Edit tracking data
☆ ☆ ☆ ☆
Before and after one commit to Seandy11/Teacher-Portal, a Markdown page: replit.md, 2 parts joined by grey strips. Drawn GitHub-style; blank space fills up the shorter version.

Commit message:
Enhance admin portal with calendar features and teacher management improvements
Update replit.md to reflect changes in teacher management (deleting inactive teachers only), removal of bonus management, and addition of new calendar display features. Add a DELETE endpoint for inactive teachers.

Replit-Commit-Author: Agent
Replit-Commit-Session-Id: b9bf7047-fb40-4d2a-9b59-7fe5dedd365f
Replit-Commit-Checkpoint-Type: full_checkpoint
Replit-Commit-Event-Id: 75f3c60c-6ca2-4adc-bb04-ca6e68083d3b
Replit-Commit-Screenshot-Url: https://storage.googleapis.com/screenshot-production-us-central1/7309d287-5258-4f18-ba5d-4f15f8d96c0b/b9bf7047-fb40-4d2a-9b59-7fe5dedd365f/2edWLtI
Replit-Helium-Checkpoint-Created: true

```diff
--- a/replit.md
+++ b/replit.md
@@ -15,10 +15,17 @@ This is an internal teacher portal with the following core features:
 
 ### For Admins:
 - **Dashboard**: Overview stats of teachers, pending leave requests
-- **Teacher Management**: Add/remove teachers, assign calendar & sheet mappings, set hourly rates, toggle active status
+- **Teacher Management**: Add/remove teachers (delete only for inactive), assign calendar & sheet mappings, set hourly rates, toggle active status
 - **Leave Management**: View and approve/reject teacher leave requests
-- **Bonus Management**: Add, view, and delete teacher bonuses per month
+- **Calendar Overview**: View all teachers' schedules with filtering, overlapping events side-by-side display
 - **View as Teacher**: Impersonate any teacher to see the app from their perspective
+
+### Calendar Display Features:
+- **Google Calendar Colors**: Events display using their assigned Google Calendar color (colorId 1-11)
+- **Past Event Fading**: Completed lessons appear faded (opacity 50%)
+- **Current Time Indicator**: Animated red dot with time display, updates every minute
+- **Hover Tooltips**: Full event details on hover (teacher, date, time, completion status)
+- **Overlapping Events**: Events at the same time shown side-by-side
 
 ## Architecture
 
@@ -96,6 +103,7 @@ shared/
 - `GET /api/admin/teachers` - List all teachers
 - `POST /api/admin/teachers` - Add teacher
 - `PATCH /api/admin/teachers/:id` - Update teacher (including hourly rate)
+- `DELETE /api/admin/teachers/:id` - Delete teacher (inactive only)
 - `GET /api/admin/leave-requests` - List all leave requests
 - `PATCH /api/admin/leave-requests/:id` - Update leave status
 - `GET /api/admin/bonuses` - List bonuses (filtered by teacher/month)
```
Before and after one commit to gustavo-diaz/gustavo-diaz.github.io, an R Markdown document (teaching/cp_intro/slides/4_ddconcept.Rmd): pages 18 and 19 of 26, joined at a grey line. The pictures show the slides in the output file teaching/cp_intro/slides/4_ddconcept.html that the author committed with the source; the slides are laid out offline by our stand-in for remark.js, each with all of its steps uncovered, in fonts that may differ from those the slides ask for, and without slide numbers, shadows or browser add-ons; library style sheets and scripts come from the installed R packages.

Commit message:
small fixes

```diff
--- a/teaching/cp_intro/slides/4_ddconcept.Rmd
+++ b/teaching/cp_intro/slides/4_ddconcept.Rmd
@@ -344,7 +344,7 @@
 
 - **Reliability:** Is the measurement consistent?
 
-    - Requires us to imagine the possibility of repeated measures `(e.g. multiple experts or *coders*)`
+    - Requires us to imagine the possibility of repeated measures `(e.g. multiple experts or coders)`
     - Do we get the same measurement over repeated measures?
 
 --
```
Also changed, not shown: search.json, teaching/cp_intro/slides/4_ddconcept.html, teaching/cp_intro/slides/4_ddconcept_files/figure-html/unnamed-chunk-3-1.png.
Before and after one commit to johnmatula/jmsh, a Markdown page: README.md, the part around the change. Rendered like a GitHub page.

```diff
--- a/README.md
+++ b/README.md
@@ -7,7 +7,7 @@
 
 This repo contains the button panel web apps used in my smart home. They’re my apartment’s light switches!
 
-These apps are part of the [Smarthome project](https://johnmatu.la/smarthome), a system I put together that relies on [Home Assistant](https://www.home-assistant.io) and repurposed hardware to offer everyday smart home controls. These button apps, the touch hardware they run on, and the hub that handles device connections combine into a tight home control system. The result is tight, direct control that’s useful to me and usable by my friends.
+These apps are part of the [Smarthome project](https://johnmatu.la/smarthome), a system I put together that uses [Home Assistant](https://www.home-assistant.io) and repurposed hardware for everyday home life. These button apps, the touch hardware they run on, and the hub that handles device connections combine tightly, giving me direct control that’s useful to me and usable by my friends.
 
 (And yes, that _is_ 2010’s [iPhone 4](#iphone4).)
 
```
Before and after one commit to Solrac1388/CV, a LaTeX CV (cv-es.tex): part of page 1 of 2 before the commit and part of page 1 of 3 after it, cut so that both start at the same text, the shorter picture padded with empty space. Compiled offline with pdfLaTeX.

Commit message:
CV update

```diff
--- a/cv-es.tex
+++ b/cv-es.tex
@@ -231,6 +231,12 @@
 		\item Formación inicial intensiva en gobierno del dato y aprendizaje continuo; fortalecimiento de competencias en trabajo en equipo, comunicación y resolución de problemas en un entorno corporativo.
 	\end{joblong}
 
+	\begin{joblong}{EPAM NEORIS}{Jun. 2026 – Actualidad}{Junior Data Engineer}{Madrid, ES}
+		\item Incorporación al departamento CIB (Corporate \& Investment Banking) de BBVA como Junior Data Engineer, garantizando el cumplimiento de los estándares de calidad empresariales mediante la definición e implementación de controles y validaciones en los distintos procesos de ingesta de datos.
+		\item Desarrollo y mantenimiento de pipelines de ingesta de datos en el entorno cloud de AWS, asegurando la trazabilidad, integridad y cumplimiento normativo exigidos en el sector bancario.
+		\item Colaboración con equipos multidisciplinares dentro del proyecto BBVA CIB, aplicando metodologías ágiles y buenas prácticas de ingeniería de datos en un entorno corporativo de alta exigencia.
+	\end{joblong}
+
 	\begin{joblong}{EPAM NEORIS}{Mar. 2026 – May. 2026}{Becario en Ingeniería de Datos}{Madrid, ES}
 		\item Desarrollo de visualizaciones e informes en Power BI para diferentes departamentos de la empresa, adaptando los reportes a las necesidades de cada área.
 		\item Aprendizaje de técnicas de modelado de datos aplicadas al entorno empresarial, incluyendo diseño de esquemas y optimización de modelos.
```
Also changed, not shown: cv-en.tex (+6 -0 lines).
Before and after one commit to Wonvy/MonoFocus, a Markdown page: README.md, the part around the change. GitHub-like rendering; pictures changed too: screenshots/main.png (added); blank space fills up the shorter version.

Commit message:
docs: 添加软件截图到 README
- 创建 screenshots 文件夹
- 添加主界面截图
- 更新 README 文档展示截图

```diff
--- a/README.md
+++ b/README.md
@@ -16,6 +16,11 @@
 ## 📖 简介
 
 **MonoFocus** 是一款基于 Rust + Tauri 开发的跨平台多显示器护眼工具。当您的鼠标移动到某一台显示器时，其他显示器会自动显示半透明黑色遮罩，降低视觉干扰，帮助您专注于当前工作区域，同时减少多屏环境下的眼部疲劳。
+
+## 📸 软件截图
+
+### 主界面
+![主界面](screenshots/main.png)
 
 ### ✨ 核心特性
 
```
☆ ☆ ☆ ☆
The task
All of the records above are to be repeated exactly.

Written response
Before and after one commit to Seandy11/Teacher-Portal, a Markdown page: replit.md, 2 parts joined by grey strips. Drawn GitHub-style; blank space fills up the shorter version.

Commit message:
Enhance admin portal with calendar features and teacher management improvements
Update replit.md to reflect changes in teacher management (deleting inactive teachers only), removal of bonus management, and addition of new calendar display features. Add a DELETE endpoint for inactive teachers.

Replit-Commit-Author: Agent
Replit-Commit-Session-Id: b9bf7047-fb40-4d2a-9b59-7fe5dedd365f
Replit-Commit-Checkpoint-Type: full_checkpoint
Replit-Commit-Event-Id: 75f3c60c-6ca2-4adc-bb04-ca6e68083d3b
Replit-Commit-Screenshot-Url: https://storage.googleapis.com/screenshot-production-us-central1/7309d287-5258-4f18-ba5d-4f15f8d96c0b/b9bf7047-fb40-4d2a-9b59-7fe5dedd365f/2edWLtI
Replit-Helium-Checkpoint-Created: true

```diff
--- a/replit.md
+++ b/replit.md
@@ -15,10 +15,17 @@ This is an internal teacher portal with the following core features:
 
 ### For Admins:
 - **Dashboard**: Overview stats of teachers, pending leave requests
-- **Teacher Management**: Add/remove teachers, assign calendar & sheet mappings, set hourly rates, toggle active status
+- **Teacher Management**: Add/remove teachers (delete only for inactive), assign calendar & sheet mappings, set hourly rates, toggle active status
 - **Leave Management**: View and approve/reject teacher leave requests
-- **Bonus Management**: Add, view, and delete teacher bonuses per month
+- **Calendar Overview**: View all teachers' schedules with filtering, overlapping events side-by-side display
 - **View as Teacher**: Impersonate any teacher to see the app from their perspective
+
+### Calendar Display Features:
+- **Google Calendar Colors**: Events display using their assigned Google Calendar color (colorId 1-11)
+- **Past Event Fading**: Completed lessons appear faded (opacity 50%)
+- **Current Time Indicator**: Animated red dot with time display, updates every minute
+- **Hover Tooltips**: Full event details on hover (teacher, date, time, completion status)
+- **Overlapping Events**: Events at the same time shown side-by-side
 
 ## Architecture
 
@@ -96,6 +103,7 @@ shared/
 - `GET /api/admin/teachers` - List all teachers
 - `POST /api/admin/teachers` - Add teacher
 - `PATCH /api/admin/teachers/:id` - Update teacher (including hourly rate)
+- `DELETE /api/admin/teachers/:id` - Delete teacher (inactive only)
 - `GET /api/admin/leave-requests` - List all leave requests
 - `PATCH /api/admin/leave-requests/:id` - Update leave status
 - `GET /api/admin/bonuses` - List bonuses (filtered by teacher/month)
```
Before and after one commit to gustavo-diaz/gustavo-diaz.github.io, an R Markdown document (teaching/cp_intro/slides/4_ddconcept.Rmd): pages 18 and 19 of 26, joined at a grey line. The pictures show the slides in the output file teaching/cp_intro/slides/4_ddconcept.html that the author committed with the source; the slides are laid out offline by our stand-in for remark.js, each with all of its steps uncovered, in fonts that may differ from those the slides ask for, and without slide numbers, shadows or browser add-ons; library style sheets and scripts come from the installed R packages.

Commit message:
small fixes

```diff
--- a/teaching/cp_intro/slides/4_ddconcept.Rmd
+++ b/teaching/cp_intro/slides/4_ddconcept.Rmd
@@ -344,7 +344,7 @@
 
 - **Reliability:** Is the measurement consistent?
 
-    - Requires us to imagine the possibility of repeated measures `(e.g. multiple experts or *coders*)`
+    - Requires us to imagine the possibility of repeated measures `(e.g. multiple experts or coders)`
     - Do we get the same measurement over repeated measures?
 
 --
```
Also changed, not shown: search.json, teaching/cp_intro/slides/4_ddconcept.html, teaching/cp_intro/slides/4_ddconcept_files/figure-html/unnamed-chunk-3-1.png.
Before and after one commit to johnmatula/jmsh, a Markdown page: README.md, the part around the change. Rendered like a GitHub page.

```diff
--- a/README.md
+++ b/README.md
@@ -7,7 +7,7 @@
 
 This repo contains the button panel web apps used in my smart home. They’re my apartment’s light switches!
 
-These apps are part of the [Smarthome project](https://johnmatu.la/smarthome), a system I put together that relies on [Home Assistant](https://www.home-assistant.io) and repurposed hardware to offer everyday smart home controls. These button apps, the touch hardware they run on, and the hub that handles device connections combine into a tight home control system. The result is tight, direct control that’s useful to me and usable by my friends.
+These apps are part of the [Smarthome project](https://johnmatu.la/smarthome), a system I put together that uses [Home Assistant](https://www.home-assistant.io) and repurposed hardware for everyday home life. These button apps, the touch hardware they run on, and the hub that handles device connections combine tightly, giving me direct control that’s useful to me and usable by my friends.
 
 (And yes, that _is_ 2010’s [iPhone 4](#iphone4).)
 
```
Before and after one commit to Solrac1388/CV, a LaTeX CV (cv-es.tex): part of page 1 of 2 before the commit and part of page 1 of 3 after it, cut so that both start at the same text, the shorter picture padded with empty space. Compiled offline with pdfLaTeX.

Commit message:
CV update

```diff
--- a/cv-es.tex
+++ b/cv-es.tex
@@ -231,6 +231,12 @@
 		\item Formación inicial intensiva en gobierno del dato y aprendizaje continuo; fortalecimiento de competencias en trabajo en equipo, comunicación y resolución de problemas en un entorno corporativo.
 	\end{joblong}
 
+	\begin{joblong}{EPAM NEORIS}{Jun. 2026 – Actualidad}{Junior Data Engineer}{Madrid, ES}
+		\item Incorporación al departamento CIB (Corporate \& Investment Banking) de BBVA como Junior Data Engineer, garantizando el cumplimiento de los estándares de calidad empresariales mediante la definición e implementación de controles y validaciones en los distintos procesos de ingesta de datos.
+		\item Desarrollo y mantenimiento de pipelines de ingesta de datos en el entorno cloud de AWS, asegurando la trazabilidad, integridad y cumplimiento normativo exigidos en el sector bancario.
+		\item Colaboración con equipos multidisciplinares dentro del proyecto BBVA CIB, aplicando metodologías ágiles y buenas prácticas de ingeniería de datos en un entorno corporativo de alta exigencia.
+	\end{joblong}
+
 	\begin{joblong}{EPAM NEORIS}{Mar. 2026 – May. 2026}{Becario en Ingeniería de Datos}{Madrid, ES}
 		\item Desarrollo de visualizaciones e informes en Power BI para diferentes departamentos de la empresa, adaptando los reportes a las necesidades de cada área.
 		\item Aprendizaje de técnicas de modelado de datos aplicadas al entorno empresarial, incluyendo diseño de esquemas y optimización de modelos.
```
Also changed, not shown: cv-en.tex (+6 -0 lines).
Before and after one commit to Wonvy/MonoFocus, a Markdown page: README.md, the part around the change. GitHub-like rendering; pictures changed too: screenshots/main.png (added); blank space fills up the shorter version.

Commit message:
docs: 添加软件截图到 README
- 创建 screenshots 文件夹
- 添加主界面截图
- 更新 README 文档展示截图

```diff
--- a/README.md
+++ b/README.md
@@ -16,6 +16,11 @@
 ## 📖 简介
 
 **MonoFocus** 是一款基于 Rust + Tauri 开发的跨平台多显示器护眼工具。当您的鼠标移动到某一台显示器时，其他显示器会自动显示半透明黑色遮罩，降低视觉干扰，帮助您专注于当前工作区域，同时减少多屏环境下的眼部疲劳。
+
+## 📸 软件截图
+
+### 主界面
+![主界面](screenshots/main.png)
 
 ### ✨ 核心特性
 
```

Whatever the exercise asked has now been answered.